Wear appropriate clothing and sunscreen. Choose lightweight, light colored, loose fitting clothing. In the hot sun, wear a wide-brimmed hat that will provide shade and keep the head cool. Sunscreen should be SPF 15 or greater and applied 30 minutes before going out into the sun.
Stay cool indoors. The most efficient way to beat the heat is to stay in an air-conditioned area. If you do not have an air conditioner, consider visiting a mall or public library.
Schedule outdoor activities carefully. If you must be out in the heat, try to plan your activities so that you are outdoors either before noon or in the evening. Rest periodically so your body’s thermostat will have a chance to recover.
Use a buddy system. When working in the heat, monitor the condition of your co-workers and have someone do the same for you. Heat-induced illness can cause a person to become confused or lose consciousness.
Monitor those at high risk. Those at greatest risk of heat-related illness include:
Infants and children up to 4 years of age
People 65 years of age or older
People who are overweight
People who overexert during work or exercise
People who are ill or on certain medications for blood pressure or diuretics.
The Lexington-Fayette County Board of Health elected Michael Friesen as chair for the 2020-21 fiscal year, which began July 1.
Friesen is a vice president at Traditional Bank in Lexington with 15 years of commercial banking experience. He is a native of Lexington and graduated from Henry Clay High School. Friesen has an MBA from the University of Kentucky and BSBA-Finance from the University of Richmond. He is the father of three children.
Friesen joined the Board of Health in November 2016 and has served as chair of the Finance Committee the last three years. He was the Board of Health’s vice-chair last year.
Friesen replaces Kacy Allen-Bryant, who will continue to serve on the Board of Health.
Jason Zimmerman, MD, MSPH, will serve as vice-chair for 2020-21. Other Board of Health members include: Jack Cornett, Dr. Lee Dossett, Mayor Linda Gorton, Majd Jabbour, Dr. Rodney Jackson, Dr. Lindsey Jasinksi, Dr. Mamata Majmundar, Leah Mason, Councilmember Jennifer Reynolds and Sherelle Roberts-Pierre. Commissioner of Social Services Chris Ford is an official representative of the mayor but is a non-voting member.
The Board of Health meets the second Monday of every month at 5:45 p.m. at the Lexington-Fayette County Health Department, 650 Newtown Pike.
For additional information, like the Lexington-Fayette County Health Department on Facebook at www.facebook.com/LFCHD, or follow us on Twitter at twitter.com/LFCHD and Instagram at @lexpublichealth. Details are also available at www.lfchd.org.
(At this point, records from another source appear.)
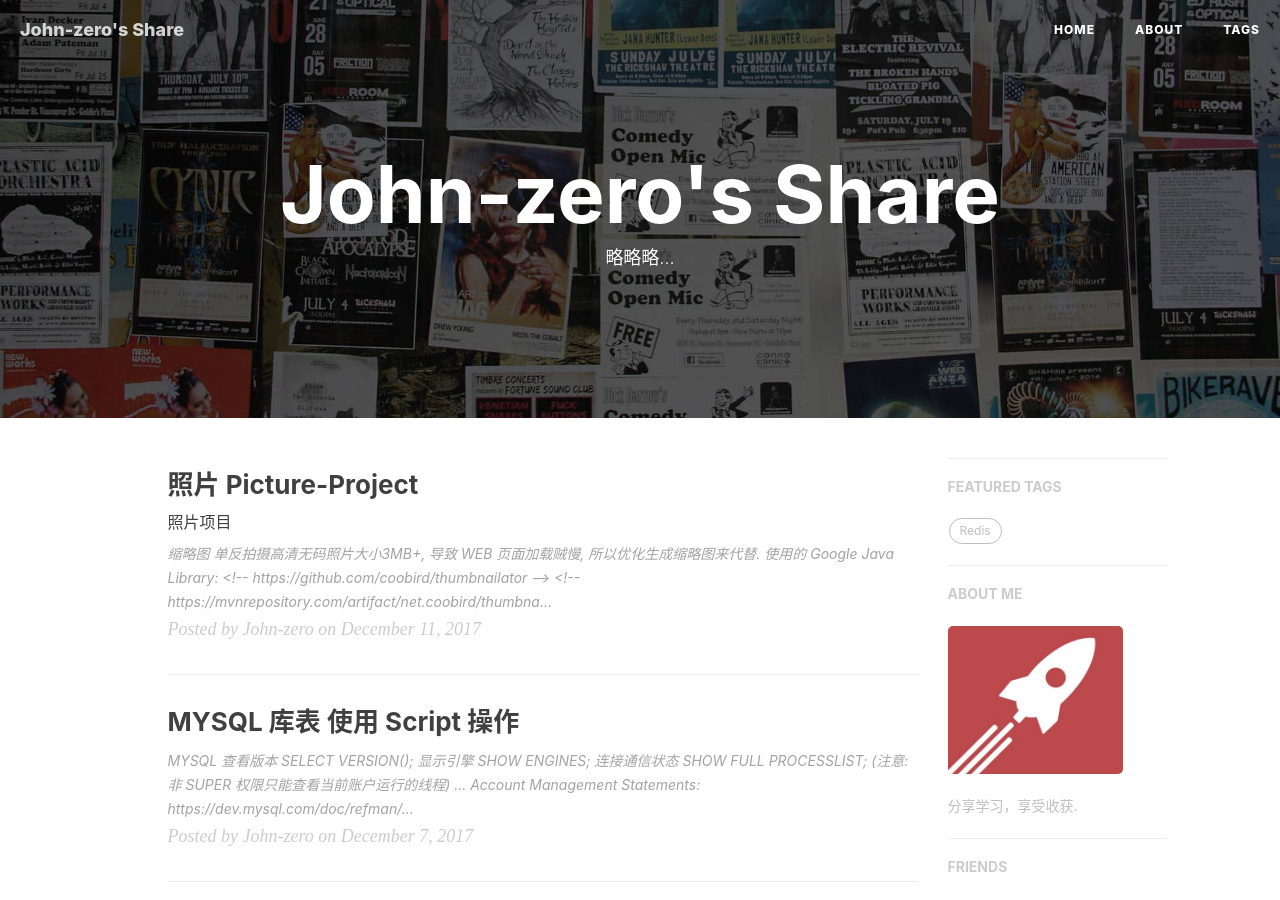
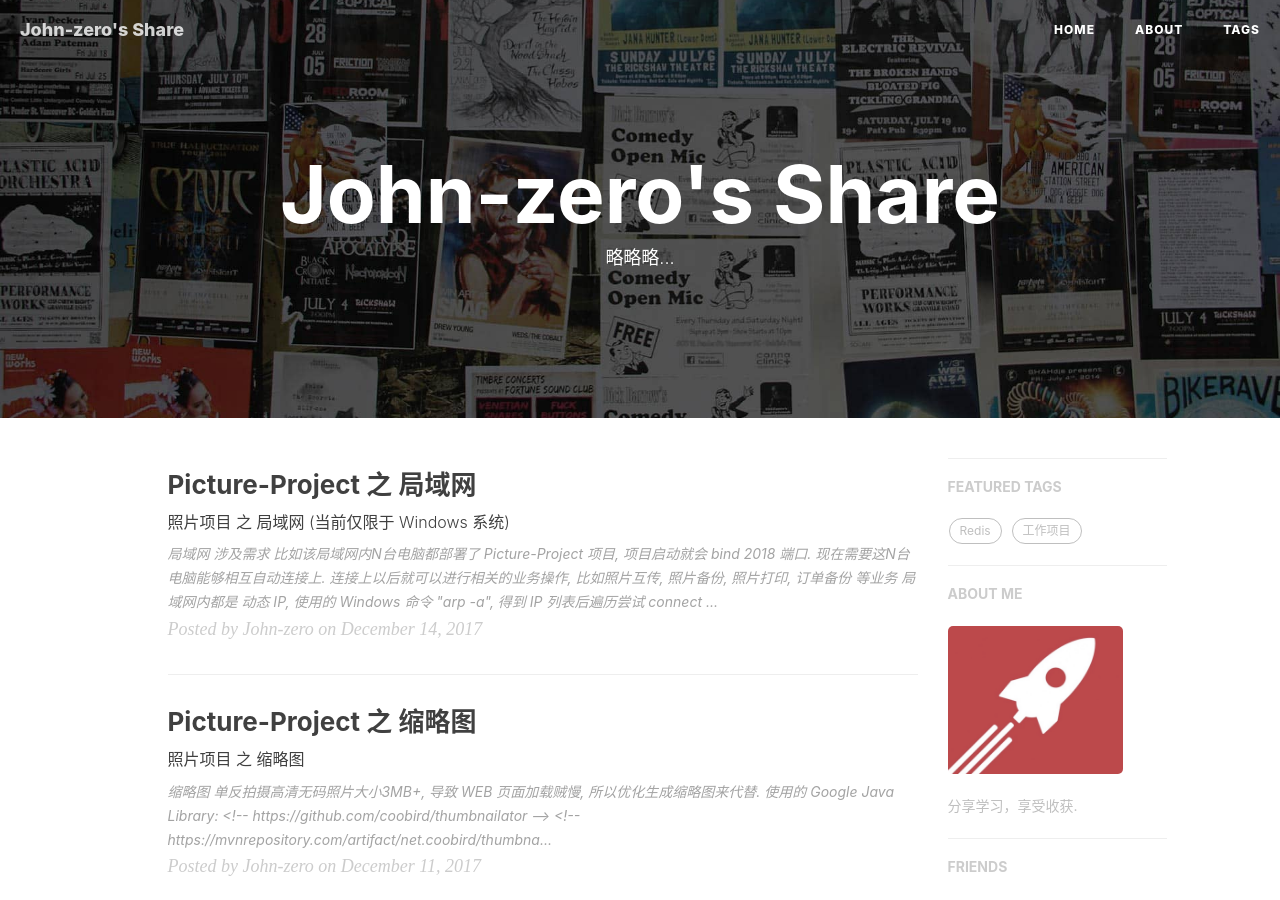
Before and after one commit to John-zero/John-zero.github.io, a Jekyll site: the page built from index.html, in a window 1280 px wide and 900 px high. Built offline with Jekyll 4.4.1, drawn with Linux system fonts in a browser that asks for light colours; nearby versions of some CDN libraries; the list of posts is cut into pages by our own code; comment, search, counter and statistics services are not loaded; some of the changed text lies outside the part shown.

Commit message:
add project picture local area network

````diff
--- a/_posts/2017-12-11-project-picture.markdown
+++ b/_posts/2017-12-11-project-picture-thumbnail.markdown
@@ -1,7 +1,7 @@
 ---
 layout:     	post
-title:        	"照片 Picture-Project"
-subtitle:     	"照片项目"
+title:        	"Picture-Project 之 缩略图"
+subtitle:     	"照片项目 之 缩略图"
 date:         	2017-12-11
 author:       	"John-zero"
 header-img: 	"img/post-bg-os-metro.jpg"
@@ -233,7 +233,9 @@ public class PictureUtil
 
 注意点:
 
-	如果由于 Thumbnails 使用不当而导致出现异常
+	1. 生成缩略图非常耗时, 所以不建议频繁使用
+
+	2. 如果由于 Thumbnails 使用不当而导致出现异常
 		容易出现 java.lang.OutOfMemoryError: Java heap space 内存溢出
 
 常见异常:
--- /dev/null
+++ b/_posts/2017-12-14-project-picture-local-area-network.markdown
@@ -0,0 +1,180 @@
+---
+layout:     	post
+title:        	"Picture-Project 之 局域网"
+subtitle:     	"照片项目 之 局域网 (当前仅限于 Windows 系统)"
+date:         	2017-12-14
+author:       	"John-zero"
+header-img: 	"img/post-bg-os-metro.jpg"
+catalog:      	true
+multilingual: 	false
+tags:
+    - 工作项目
+---
+
+
+
+## 局域网 涉及需求
+
+	比如该局域网内N台电脑都部署了 Picture-Project 项目, 项目启动就会 bind 2018 端口.
+	现在需要这N台电脑能够相互自动连接上. 连接上以后就可以进行相关的业务操作, 比如照片互传, 照片备份, 照片打印, 订单备份 等业务
+
+	局域网内都是 动态 IP, 使用的 Windows 命令 "arp -a", 得到 IP 列表后遍历尝试 connect
+		当 connect 成功, 则会发送验证消息判断是否是 Picture-Project 项目 bind 的 2018 端口.
+
+	为什么要实现自动发现局域网所有的IP呢?
+		是这样的, 如果不自动的话, 就需要在 config.properties 手动配置目标电脑的IP地址, 这对非技术或者程序员来说很麻烦.
+
+***
+
+
+## 依赖库资源
+
+	<!-- https://mvnrepository.com/artifact/io.netty/netty-all -->
+	<dependency>
+		<groupId>io.netty</groupId>
+		<artifactId>netty-all</artifactId>
+		<version>4.1.17.Final</version>
+	</dependency>
+
+***
+
+
+## Windows 命令
+
+	ipconfig
+
+	ipconfig -all
+
+	ping ip
+		局域网内两机互 ping 超时, 但是又能访问, 可能是电脑防火墙开启了
+
+		控制面板 --> 系统和安全 --> Windows 防火墙 --> 自定义设置一下吧
+
+	arp -a
+		注意获取的是局域网内所有与本机有通信的计算机的IP地址
+		当 A 电脑执行 arp -a 没有看到同在该局域网的 B 电脑, 去 B 电脑 ping 一下 A 电脑试试...
+
+***
+
+## 本机 IP, 局域网内所有 IP
+
+```java
+import io.netty.util.internal.PlatformDependent;
+import org.slf4j.LoggerFactory;
+
+import java.io.BufferedReader;
+import java.io.InputStreamReader;
+import java.net.InetAddress;
+import java.net.NetworkInterface;
+import java.nio.charset.Charset;
+import java.util.*;
+
+public class IntranetUtil
+{
+
+    private static final org.slf4j.Logger logger = LoggerFactory.getLogger(IntranetUtil.class);
+
+
+    /**
+     * 局域网 IP
+     * @return
+     */
+    public static List<String> intranetIP ()
+    {
+        List<String> ips = new ArrayList<>();
+
+        try
+        {
+            if(PlatformDependent.isWindows())
+            {
+                Runtime runtime = Runtime.getRuntime();
+                Process process = runtime.exec("arp -a"); // 注意获取的是局域网内所有与本机有通信的计算机的IP地址
+                BufferedReader bufferedReader = new BufferedReader(new InputStreamReader(process.getInputStream(), Charset.forName("GBK")));
+                String inline = null;
+                int lineNumber = 0;
+                while((inline = bufferedReader.readLine()) != null)
+                {
+                    lineNumber++;
+                    if(lineNumber < 4)
+                        continue;
+
+                    String [] splits = inline.split(" {4}");
+
+                    if(splits != null && splits.length > 0 && splits[0] != null)
+                    {
+                        String host = splits[0].trim();
+
+//                        logger.info("内网HOST/IP: " + host);
+
+                        ips.add(host);
+                    }
+                }
+
+                try
+                {
+                    if(bufferedReader != null)
+                        bufferedReader.close();
+                }
+                catch (Exception e)
+                {
+
+                }
+            }
+            else if (PlatformDependent.isOsx())
+            {
+
+            }
+        }
+        catch (Exception e)
+        {
+            logger.error("局域网 IP 识别异常", e);
+        }
+
+        return ips;
+    }
+
+}
+```
+***
+
+
+## 定时发现
+
+	Spring Boot 项目
+
+		一个标注了 @Component 的 ScheduledTasks.java 类
+
+		+
+
+		在 SpringApplication.java 项目启动类增加 @EnableScheduling 即可
+
+
+```java
+
+@Component
+public class ScheduledTasks
+{
+
+    private static final org.slf4j.Logger logger = LoggerFactory.getLogger(ScheduledTasks.class);
+
+
+    @Scheduled(fixedDelay = 20L * 1000)
+    public void intranetIP ()
+    {
+        try
+        {
+            List<String> ips = IntranetUtil.intranetIP();
+            ips.stream().forEach(ip_host -> {
+                TCPClient.connect(ip_host, 2018);
+            });
+        }
+        catch (Exception e)
+        {
+            logger.error("发现内网, 然后尝试连接异常", e);
+        }
+    }
+
+}
+```
+
+***
````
JULY 7, 2020 – Yesterday saw Lexington’s highest one-day increase of COVID-19: 62 cases, bringing the city’s total to 1,775 through June 6. There was also another death for a total of 32 in Lexington. Since the start of July, Lexington has had 222 COVID-19 cases and 3 deaths.
The city’s highest one-day totals to date have been:
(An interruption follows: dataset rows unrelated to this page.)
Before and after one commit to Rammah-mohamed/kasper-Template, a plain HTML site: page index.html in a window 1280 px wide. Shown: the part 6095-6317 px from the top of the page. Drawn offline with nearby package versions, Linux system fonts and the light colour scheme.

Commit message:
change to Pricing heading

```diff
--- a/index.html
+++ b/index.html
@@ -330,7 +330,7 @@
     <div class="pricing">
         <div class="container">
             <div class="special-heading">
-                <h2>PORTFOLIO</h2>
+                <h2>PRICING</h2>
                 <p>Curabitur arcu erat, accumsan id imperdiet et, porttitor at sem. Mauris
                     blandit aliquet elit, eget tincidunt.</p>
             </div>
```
62 cases, July 6
46 cases, July 1
41 cases, June 26
40 cases, June 24
39 cases, June 30
39 cases, June 14
We continue to see many cases throughout the community in family clusters and people returning from vacations to national COVID-19 “hot spots” like Florida and South Carolina. The CDC offers these tips for people who are traveling, and they remain great suggestions for everyone to slow the spread of COVID-19:
Wash your hands often
Avoid close contact with others
Wear a cloth face covering in public
Cover coughs and sneezes
Pick up food at drive-throughs, curbside restaurant service, or stores.